Saved data entries
[Start of section]

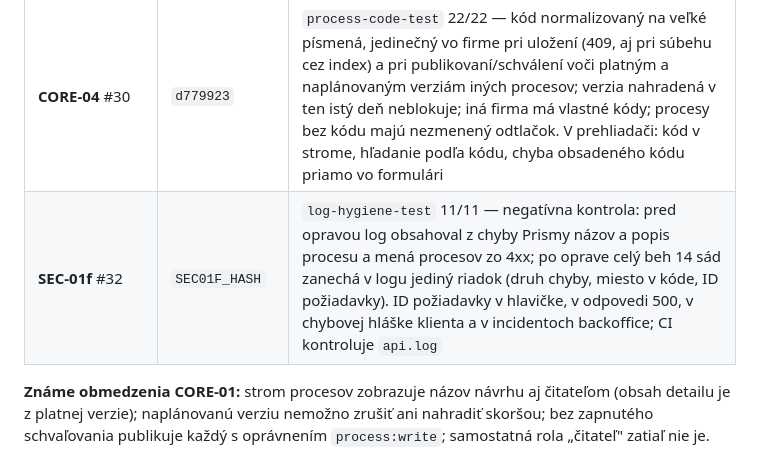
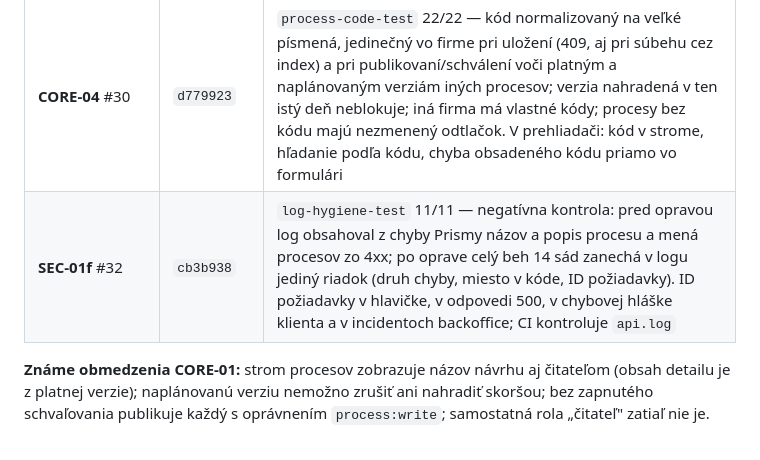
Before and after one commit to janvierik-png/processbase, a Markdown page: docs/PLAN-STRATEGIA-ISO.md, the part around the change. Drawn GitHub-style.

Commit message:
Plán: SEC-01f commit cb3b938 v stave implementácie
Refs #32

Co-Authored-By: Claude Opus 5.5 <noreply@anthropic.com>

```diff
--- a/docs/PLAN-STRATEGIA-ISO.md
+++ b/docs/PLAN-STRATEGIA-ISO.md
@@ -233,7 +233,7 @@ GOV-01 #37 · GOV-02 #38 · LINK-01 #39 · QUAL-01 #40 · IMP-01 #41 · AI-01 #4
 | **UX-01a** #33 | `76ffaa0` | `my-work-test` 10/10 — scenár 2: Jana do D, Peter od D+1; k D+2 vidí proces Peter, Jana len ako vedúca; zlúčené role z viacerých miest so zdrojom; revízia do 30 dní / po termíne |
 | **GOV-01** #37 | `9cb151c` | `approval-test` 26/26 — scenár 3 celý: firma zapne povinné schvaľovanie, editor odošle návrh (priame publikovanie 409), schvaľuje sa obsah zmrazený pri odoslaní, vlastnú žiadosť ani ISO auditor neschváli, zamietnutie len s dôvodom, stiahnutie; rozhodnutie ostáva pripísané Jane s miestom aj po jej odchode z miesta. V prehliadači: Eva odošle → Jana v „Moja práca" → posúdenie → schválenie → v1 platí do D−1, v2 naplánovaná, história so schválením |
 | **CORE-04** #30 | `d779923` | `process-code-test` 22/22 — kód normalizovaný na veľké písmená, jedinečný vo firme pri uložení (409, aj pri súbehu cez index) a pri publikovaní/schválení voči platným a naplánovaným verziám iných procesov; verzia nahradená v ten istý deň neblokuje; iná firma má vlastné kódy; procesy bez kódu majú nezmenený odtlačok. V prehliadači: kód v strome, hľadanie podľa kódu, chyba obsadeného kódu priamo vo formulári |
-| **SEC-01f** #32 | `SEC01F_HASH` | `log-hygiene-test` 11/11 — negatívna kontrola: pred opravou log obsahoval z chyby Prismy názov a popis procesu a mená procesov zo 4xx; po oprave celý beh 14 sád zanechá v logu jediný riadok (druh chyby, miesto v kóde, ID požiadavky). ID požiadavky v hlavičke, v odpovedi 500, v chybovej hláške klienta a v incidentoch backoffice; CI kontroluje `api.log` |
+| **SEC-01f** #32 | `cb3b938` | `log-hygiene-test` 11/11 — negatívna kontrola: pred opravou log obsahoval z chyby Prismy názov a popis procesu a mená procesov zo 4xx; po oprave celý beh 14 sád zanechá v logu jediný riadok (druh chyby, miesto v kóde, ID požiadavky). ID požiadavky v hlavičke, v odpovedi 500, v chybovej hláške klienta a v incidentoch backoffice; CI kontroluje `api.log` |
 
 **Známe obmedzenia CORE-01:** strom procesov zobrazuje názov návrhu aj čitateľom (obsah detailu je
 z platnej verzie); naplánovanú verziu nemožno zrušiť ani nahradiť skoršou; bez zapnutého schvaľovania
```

[End of section]

What needs to be done>
Count the lines in the data that contain the string "docs", and give nothing but that number.

Exercise solution>
3